Mattson said sight-fishing – casting live eels – has been a big part of the fishing, especially on clear, sunny days. Drifting with live eels is another great strategy for catching cobia, and some anglers are also catching them while anchored around bridges or other structure.
When sight-fishing for these fish, Mattson (843-694-7422) said he cruises around the sound looking for the dark outline of the fish near the surface; polarized shades are essential. Once a cobia is spotted, Mattson has his clients cast the live eel in the fish's general direction. It usually doesn't take long for the fish to bite, but sometimes the cobia will spook and ease away from the boat. Don't fret when that happens though, said Mattson, because the fish usually stay right at the surface and are easy to follow. Once in position, Mattson said to toss the live eel again and prepare for the fight, which can easily last over an hour.
According to reports from Beaufort Boat and Dock Supply in Port Royal (843-986-0552), squid, menhaden, mullet, herring, eels and live whiting fished on the bottom is the way have been top baits for soaing on the bottom.A typical rig for cobia includes a 4-foot leader of 80-pound monofilament with a treble hook tied or snelled at the very end and another treble hook about a foot up the line. Some anglers use a combination of one treble and one circle hook, and others opt for two circle hooks. The leader is connected to the main line with a bimini knot or a ball- bearing swivel. Both hooks hold the live eel or other bait.

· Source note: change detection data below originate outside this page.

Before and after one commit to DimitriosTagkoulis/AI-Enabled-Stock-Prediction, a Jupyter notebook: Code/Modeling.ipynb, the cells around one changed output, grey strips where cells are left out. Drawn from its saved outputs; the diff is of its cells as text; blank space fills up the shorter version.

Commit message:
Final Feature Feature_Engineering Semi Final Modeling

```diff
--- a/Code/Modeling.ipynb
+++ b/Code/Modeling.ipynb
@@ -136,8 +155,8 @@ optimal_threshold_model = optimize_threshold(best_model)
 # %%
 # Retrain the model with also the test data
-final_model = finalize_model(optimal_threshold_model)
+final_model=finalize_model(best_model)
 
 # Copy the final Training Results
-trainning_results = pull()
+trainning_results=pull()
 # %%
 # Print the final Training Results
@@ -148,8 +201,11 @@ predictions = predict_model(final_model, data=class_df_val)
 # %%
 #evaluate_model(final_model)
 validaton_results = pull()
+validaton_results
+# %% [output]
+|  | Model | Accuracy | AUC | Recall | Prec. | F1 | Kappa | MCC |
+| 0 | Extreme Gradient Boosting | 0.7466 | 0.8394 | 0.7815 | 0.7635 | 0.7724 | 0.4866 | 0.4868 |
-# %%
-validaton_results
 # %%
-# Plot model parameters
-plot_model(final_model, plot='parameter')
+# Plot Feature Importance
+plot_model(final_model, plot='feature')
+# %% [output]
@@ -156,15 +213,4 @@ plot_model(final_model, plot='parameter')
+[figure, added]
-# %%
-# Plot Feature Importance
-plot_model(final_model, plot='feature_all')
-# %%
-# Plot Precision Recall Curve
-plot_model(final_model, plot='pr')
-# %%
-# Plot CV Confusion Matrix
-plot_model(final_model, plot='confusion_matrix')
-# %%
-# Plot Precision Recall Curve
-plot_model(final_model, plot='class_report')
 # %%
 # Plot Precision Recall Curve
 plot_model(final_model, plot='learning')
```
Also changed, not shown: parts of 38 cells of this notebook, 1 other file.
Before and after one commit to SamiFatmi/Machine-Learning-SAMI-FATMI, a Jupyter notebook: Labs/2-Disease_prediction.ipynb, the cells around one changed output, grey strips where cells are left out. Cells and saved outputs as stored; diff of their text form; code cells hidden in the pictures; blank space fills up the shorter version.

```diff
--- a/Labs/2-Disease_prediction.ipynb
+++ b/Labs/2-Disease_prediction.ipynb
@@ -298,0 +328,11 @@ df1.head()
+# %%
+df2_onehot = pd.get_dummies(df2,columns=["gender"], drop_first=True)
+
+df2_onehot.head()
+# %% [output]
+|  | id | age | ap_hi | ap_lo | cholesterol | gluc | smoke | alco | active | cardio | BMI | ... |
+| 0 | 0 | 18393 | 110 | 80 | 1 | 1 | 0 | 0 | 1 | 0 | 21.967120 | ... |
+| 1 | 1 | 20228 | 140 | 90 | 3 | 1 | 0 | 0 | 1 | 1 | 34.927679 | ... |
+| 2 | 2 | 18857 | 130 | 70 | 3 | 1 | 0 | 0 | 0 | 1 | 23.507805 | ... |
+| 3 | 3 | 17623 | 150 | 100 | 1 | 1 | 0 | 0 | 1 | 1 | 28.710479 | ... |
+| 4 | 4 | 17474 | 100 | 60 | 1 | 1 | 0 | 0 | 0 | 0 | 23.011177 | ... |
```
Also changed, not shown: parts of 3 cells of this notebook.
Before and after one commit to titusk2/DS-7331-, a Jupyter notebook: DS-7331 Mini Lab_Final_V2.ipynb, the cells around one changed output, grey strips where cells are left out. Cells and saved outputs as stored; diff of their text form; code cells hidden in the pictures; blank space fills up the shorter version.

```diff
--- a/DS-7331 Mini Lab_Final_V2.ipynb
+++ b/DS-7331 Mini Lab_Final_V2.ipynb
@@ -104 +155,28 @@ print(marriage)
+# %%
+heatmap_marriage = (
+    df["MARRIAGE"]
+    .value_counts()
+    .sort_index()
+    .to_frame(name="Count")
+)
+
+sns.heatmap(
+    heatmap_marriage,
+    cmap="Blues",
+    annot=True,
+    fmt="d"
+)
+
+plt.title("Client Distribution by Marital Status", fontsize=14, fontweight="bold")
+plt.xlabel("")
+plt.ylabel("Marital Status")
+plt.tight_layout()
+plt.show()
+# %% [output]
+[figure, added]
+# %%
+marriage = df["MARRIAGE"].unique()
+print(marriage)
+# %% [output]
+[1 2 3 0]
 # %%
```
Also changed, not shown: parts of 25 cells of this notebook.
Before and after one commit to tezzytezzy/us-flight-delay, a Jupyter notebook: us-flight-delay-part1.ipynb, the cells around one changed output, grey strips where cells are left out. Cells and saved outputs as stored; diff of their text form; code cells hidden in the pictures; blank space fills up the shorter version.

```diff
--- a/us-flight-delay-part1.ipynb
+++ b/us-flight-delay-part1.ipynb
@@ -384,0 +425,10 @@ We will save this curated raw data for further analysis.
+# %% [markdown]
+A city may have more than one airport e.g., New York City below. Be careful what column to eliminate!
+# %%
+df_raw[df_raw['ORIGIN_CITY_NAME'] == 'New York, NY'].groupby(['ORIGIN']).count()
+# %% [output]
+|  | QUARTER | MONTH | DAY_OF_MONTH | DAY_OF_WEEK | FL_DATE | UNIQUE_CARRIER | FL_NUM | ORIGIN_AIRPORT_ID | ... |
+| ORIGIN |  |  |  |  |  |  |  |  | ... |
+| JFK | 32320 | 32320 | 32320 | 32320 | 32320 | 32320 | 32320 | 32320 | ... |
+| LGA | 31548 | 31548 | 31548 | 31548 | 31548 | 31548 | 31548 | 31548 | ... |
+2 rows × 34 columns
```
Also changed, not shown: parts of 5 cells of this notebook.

Anglers fishing on the bottom use a 1-ounce to 4-ounce egg sinker above the swivel, but most sight fishing anglers toss their bait with no additional weight.